Broadly describe the precepts given by Laertes to Ophelia and by Polonius to Ophelia in "Hamlet" 1.3.

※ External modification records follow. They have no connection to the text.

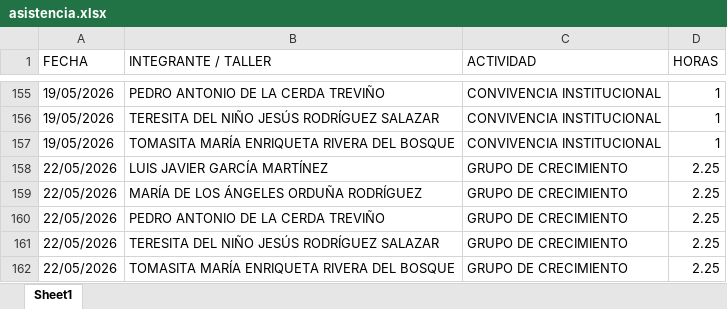
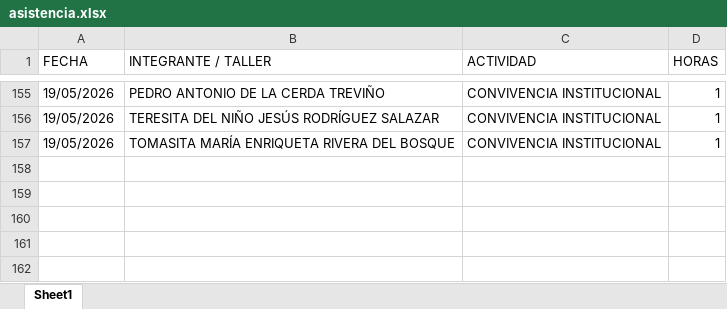
Before and after one commit to jesusalbertomoraleslopez-byte/mentes-app, an Excel workbook: asistencia.xlsx, sheet Sheet1, drawn as a sheet; only a part is shown, gaps mark what is left out; values as stored, in another font and other column widths than the file's, no borders; the diff names each change by its address in the sheet, - before the commit and + after, or states it on an @@ line.

Commit message:
Admin: Eliminación de 5 registros individuales del día 22/05/2026

```diff
--- a/asistencia.xlsx (sheet Sheet1)
+++ b/asistencia.xlsx (sheet Sheet1)
-row 158: 22/05/2026 | LUIS JAVIER GARCÍA MARTÍNEZ | GRUPO DE CRECIMIENTO | 2.25
-row 159: 22/05/2026 | MARÍA DE LOS ÁNGELES ORDUÑA RODRÍGUEZ | GRUPO DE CRECIMIENTO | 2.25
-row 160: 22/05/2026 | PEDRO ANTONIO DE LA CERDA TREVIÑO | GRUPO DE CRECIMIENTO | 2.25
-row 161: 22/05/2026 | TERESITA DEL NIÑO JESÚS RODRÍGUEZ SALAZAR | GRUPO DE CRECIMIENTO | 2.25
-row 162: 22/05/2026 | TOMASITA MARÍA ENRIQUETA RIVERA DEL BOSQUE | GRUPO DE CRECIMIENTO | 2.25
```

Before he leaves to go back to France, Laertes takes Ophelia aside to warn her against having a relationship with Hamlet. He tells her that Hamlet probably doesn't really love her, he is just using her. He goes on to say that Hamlet might think he loves Ophelia, but it's not true love, it's infatuation and it won't last. Laertes reminds Ophelia that Hamlet is a prince and is bound to marry royalty or at least whoever Denmark says he should marry. Laertes hints that Hamlet may want to keep Ophelia as his mistress which would be a dishonorable position for Ophelia and her family. He tells Ophelia not to give up her virginity to Hamlet because if she does, she will lose so much and she will regret it. Laertes is very kind in the way he talks to his sister. Polonius, on the other hand, is very coarse in the way he speaks with his daughter. He tells her that he's heard that she and Hamlet have been spending a lot of time together lately. She tells Polonius that Hamlet has been telling her that he cares for her. Polonius scolds her, telling her she should know better than to listen to such talk; that she's foolish and naive to listen. He tells her that Hamlet is only using her to get what he can from her. He tells her not to listen to Hamlet and to rebuff his advances because Polonius is afraid that the relationship will make Polonius (and his family) look bad. Polonius is more concerened with the effects that a relationship between Hamlet and Ophelia will have on him whereas Laertes is more concerned about Ophelia being hurt.